By Yaakov Levi
First Publish: 4/24/2014, 4:52 PM

Hadassah hospital, closed during strike
Hadassah hospital, closed during strike
Flash90

Just weeks after a major strike at Hadassah Hospital in Jerusalem ended, the Histadrut labor union on Thursday declared a work dispute in all of Israel's hospitals.

The declaration comes a day after the Knesset held hearings on the state of health care in Israel, with union officials accusing the Treasury of “hollowing out health care” by cutting budgets and failing to pay doctors and nurses living wages.

According to Israeli law, a work dispute is required in order to declare a full strike among unionized workers. After declaring a dispute, the union and institution – in this case, the Treasury, negotiating on behalf of Israel's public hospitals – are required to engage in binding arbitration to resolve the conflict.

If no resolution is found, the union can declare a full-blown strike two weeks after the work dispute declaration.

According to Avi Nissenkorn, head of the Histadrut's professionals union arm representing doctors and nurses, “the Finance Ministry's handling of the strike at Hadassah Hospital has brought the entire health system to a crisis point."

"It is unfair that the workers will be the ones that will have to pay for the failures of those who caused the crisis," added Nissenkorn. "I call on the Ministry to immediately take steps to resolve the problems.”

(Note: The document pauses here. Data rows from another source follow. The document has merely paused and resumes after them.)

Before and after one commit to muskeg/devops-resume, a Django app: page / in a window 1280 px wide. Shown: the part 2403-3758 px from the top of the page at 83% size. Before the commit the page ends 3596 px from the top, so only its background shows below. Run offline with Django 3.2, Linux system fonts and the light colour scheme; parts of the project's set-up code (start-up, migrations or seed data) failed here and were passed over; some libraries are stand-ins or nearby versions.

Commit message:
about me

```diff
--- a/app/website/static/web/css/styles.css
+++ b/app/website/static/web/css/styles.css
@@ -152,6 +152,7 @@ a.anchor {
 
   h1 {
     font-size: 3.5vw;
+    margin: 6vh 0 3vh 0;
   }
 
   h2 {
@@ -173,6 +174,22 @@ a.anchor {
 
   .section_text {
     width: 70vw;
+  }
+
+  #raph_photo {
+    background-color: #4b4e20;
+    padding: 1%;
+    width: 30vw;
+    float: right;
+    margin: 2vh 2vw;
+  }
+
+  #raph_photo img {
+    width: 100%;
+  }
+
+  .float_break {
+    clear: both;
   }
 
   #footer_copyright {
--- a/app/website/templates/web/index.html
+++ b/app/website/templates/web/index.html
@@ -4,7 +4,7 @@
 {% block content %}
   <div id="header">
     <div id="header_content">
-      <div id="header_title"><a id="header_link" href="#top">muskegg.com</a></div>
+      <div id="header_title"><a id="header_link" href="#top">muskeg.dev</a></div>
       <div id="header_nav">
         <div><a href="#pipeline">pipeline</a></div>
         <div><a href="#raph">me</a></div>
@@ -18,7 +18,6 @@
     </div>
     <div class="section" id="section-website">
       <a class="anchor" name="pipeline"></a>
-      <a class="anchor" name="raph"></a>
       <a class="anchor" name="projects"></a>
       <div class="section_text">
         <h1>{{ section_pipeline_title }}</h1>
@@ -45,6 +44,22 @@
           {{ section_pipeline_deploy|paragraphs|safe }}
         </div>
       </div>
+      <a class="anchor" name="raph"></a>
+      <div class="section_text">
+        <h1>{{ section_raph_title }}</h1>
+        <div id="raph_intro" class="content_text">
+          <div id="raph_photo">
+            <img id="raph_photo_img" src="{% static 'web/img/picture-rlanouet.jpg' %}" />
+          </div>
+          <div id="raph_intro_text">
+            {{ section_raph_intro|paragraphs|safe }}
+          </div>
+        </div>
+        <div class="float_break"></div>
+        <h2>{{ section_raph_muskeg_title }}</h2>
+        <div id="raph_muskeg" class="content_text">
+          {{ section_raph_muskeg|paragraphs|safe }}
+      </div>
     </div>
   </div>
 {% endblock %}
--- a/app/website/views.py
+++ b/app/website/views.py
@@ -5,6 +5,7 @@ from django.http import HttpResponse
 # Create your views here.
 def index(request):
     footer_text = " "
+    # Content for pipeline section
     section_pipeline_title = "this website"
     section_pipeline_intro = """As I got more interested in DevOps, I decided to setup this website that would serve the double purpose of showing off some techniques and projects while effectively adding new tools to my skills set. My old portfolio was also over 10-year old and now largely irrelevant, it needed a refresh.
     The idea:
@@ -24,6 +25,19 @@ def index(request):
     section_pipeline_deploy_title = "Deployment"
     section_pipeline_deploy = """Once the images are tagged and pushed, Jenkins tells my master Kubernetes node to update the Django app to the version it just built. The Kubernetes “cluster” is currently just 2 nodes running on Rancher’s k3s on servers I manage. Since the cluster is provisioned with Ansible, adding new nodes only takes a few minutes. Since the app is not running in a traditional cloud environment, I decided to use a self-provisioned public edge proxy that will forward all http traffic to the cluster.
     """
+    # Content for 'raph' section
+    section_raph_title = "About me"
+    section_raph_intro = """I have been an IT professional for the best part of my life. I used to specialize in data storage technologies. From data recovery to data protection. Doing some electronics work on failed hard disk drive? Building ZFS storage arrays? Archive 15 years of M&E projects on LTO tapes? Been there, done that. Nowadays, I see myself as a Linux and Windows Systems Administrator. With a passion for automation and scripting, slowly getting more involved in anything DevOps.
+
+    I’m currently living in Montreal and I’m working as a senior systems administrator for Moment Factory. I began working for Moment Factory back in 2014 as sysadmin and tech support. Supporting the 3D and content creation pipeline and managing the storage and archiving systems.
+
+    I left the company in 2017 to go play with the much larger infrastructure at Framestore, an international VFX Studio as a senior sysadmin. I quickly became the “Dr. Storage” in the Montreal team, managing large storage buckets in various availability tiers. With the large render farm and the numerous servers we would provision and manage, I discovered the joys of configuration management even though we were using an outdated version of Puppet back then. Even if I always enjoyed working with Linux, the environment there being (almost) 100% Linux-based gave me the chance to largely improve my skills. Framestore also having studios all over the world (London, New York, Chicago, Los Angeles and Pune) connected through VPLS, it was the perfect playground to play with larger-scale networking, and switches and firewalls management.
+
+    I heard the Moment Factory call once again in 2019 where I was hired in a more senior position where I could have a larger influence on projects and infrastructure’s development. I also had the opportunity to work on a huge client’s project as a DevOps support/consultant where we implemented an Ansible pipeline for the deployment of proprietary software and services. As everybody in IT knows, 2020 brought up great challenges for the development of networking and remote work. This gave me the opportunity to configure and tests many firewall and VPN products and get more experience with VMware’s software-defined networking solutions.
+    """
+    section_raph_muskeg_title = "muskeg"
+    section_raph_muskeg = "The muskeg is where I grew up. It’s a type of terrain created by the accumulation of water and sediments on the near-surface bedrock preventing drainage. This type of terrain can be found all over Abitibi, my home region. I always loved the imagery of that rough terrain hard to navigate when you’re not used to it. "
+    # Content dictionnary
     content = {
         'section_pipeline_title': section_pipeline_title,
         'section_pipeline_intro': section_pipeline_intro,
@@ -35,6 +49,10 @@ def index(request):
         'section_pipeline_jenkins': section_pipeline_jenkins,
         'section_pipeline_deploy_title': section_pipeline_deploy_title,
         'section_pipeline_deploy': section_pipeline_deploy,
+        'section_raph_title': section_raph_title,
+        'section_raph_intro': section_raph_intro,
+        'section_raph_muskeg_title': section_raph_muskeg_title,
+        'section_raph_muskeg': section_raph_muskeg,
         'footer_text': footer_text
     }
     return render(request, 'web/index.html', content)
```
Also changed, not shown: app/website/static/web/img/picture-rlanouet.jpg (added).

The interim agreement reached in February between workers at Hadassah and the Treasury was for just two and a half months, during which time the two sides were supposed to negotiate a permanent deal.

Such a deal has yet to be reached, and the union is demanding a total solution to the budget crisis not only at near-broke Hadassah, but at all Israeli public hospitals, many of which are in debt. If those issues are not resolved, said Nissenkorn, workers would have no choice but to strike.